How to turn your topic into a search, search through library resources and the web, evaluate what you found, improve your writing and citation, and get help from a librarian.

Search Strategies

Starting Your Search

Whether you're looking for books or articles, the search strategies are pretty similar, and you can start at the giant search bar in the middle of the University Libraries' homepage. This page of the guide has several ways to learn about search strategies, including text, videos, and a self-guided tutorial. Scroll down for more information!

Screenshot of the University Libraries' homepage

Keywords and Logic

HOW you search is perhaps more important than WHAT you search. Unlike Google and other web search engines, databases don't recognize questions, so you have to type in keywords relate to your search.

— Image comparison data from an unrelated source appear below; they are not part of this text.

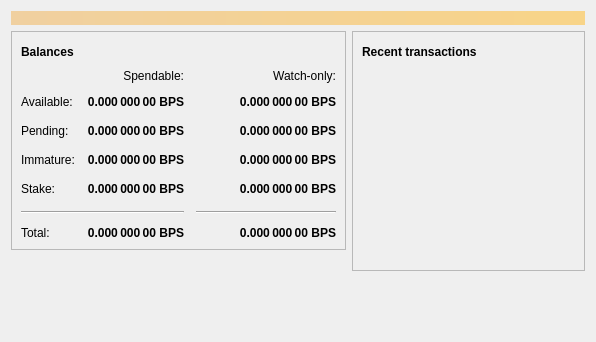
This is src/qt/forms/overviewpage.ui in dev-zeo/bitcoin-pos as Qt 5 draws it before an edit. The edited form follows.
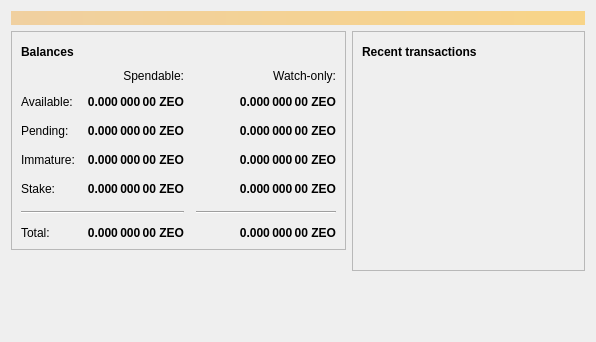
This is the edited form. Icons and pictures are not drawn.

```diff
--- a/src/qt/forms/overviewpage.ui
+++ b/src/qt/forms/overviewpage.ui
@@ -129,7 +129,7 @@
                <string>Unconfirmed transactions to watch-only addresses</string>
               </property>
               <property name="text">
-               <string notr="true">0.000 000 00 BPS</string>
+               <string notr="true">0.000 000 00 ZEO</string>
               </property>
               <property name="alignment">
                <set>Qt::AlignRight|Qt::AlignTrailing|Qt::AlignVCenter</set>
@@ -154,7 +154,7 @@
                <string>Total of transactions that have yet to be confirmed, and do not yet count toward the spendable balance</string>
               </property>
               <property name="text">
-               <string notr="true">0.000 000 00 BPS</string>
+               <string notr="true">0.000 000 00 ZEO</string>
               </property>
               <property name="alignment">
                <set>Qt::AlignRight|Qt::AlignTrailing|Qt::AlignVCenter</set>
@@ -179,7 +179,7 @@
                <string>Mined balance in watch-only addresses that has not yet matured</string>
               </property>
               <property name="text">
-               <string notr="true">0.000 000 00 BPS</string>
+               <string notr="true">0.000 000 00 ZEO</string>
               </property>
               <property name="alignment">
                <set>Qt::AlignRight|Qt::AlignTrailing|Qt::AlignVCenter</set>
@@ -237,7 +237,7 @@
                <string>Mined balance that has not yet matured</string>
               </property>
               <property name="text">
-               <string notr="true">0.000 000 00 BPS</string>
+               <string notr="true">0.000 000 00 ZEO</string>
               </property>
               <property name="alignment">
                <set>Qt::AlignRight|Qt::AlignTrailing|Qt::AlignVCenter</set>
@@ -282,7 +282,7 @@
                <string>Stake</string>
               </property>
               <property name="text">
-               <string notr="true">0.000 000 00 BPS</string>
+               <string notr="true">0.000 000 00 ZEO</string>
               </property>
               <property name="alignment">
                <set>Qt::AlignRight|Qt::AlignTrailing|Qt::AlignVCenter</set>
@@ -327,7 +327,7 @@
                <string>Watch Stake</string>
               </property>
               <property name="text">
-               <string notr="true">0.000 000 00 BPS</string>
+               <string notr="true">0.000 000 00 ZEO</string>
               </property>
               <property name="alignment">
                <set>Qt::AlignRight|Qt::AlignTrailing|Qt::AlignVCenter</set>
@@ -352,7 +352,7 @@
                <string>Your current total balance</string>
               </property>
               <property name="text">
-               <string notr="true">0.000 000 00 BPS</string>
+               <string notr="true">0.000 000 00 ZEO</string>
               </property>
               <property name="alignment">
                <set>Qt::AlignRight|Qt::AlignTrailing|Qt::AlignVCenter</set>
@@ -377,7 +377,7 @@
                <string>Current total balance in watch-only addresses</string>
               </property>
               <property name="text">
-               <string notr="true">0.000 000 00 BPS</string>
+               <string notr="true">0.000 000 00 ZEO</string>
               </property>
               <property name="alignment">
                <set>Qt::AlignRight|Qt::AlignTrailing|Qt::AlignVCenter</set>
@@ -419,7 +419,7 @@
                <string>Your current spendable balance</string>
               </property>
               <property name="text">
-               <string notr="true">0.000 000 00 BPS</string>
+               <string notr="true">0.000 000 00 ZEO</string>
               </property>
               <property name="alignment">
                <set>Qt::AlignRight|Qt::AlignTrailing|Qt::AlignVCenter</set>
@@ -444,7 +444,7 @@
                <string>Your current balance in watch-only addresses</string>
               </property>
               <property name="text">
-               <string notr="true">0.000 000 00 BPS</string>
+               <string notr="true">0.000 000 00 ZEO</string>
               </property>
               <property name="alignment">
                <set>Qt::AlignRight|Qt::AlignTrailing|Qt::AlignVCenter</set>
```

If your research question is "Does standardized testing have a negative impact on low-income students?", you might use keywords like: "standardized testing" and "low-income" and "high school students." The quotation marks tell the database which words belong together, otherwise it will search for "standardized" and 'testing" separately, instead of as one term.

  • Keywords represent main ideas and concepts in your research topic. 

    • You start with your research topic or question. To search online and in databases, you need keywords. 
    • Read background information on your topic and write down words related to your topic. These words will help you brainstorm keywords.
    • Try some of these words in the Libraries' QuickSearch box. Does useful information come up? Do your words match words that researchers are using in their journal articles?
  • Four types of keywords (and examples) to consider:

    • Narrow - Corn is a narrower word for food.
    • Broad - Dog is a broader word than chihuahua.
    • Related - Education is related to testing and common-core standards. (They have a relationship, but aren't the same thing.)
    • Similar - Teenager is similar to young adult.

Brainstorming keywords gives you opportunities to search multiple ways, to discover different results. You'll be amazed what outcomes a little tweak in your thinking does.

Start putting together your keywords in a smart way. Watch this video to learn more:

Search Strategies

plan your search effectively: strategize a plan

Tutorial: Search Strategies

Develop a game plan for getting started on your research project, isolate the keywords in your research question or topic, brainstorm more keywords by searching, and combine keywords using Boolean logic.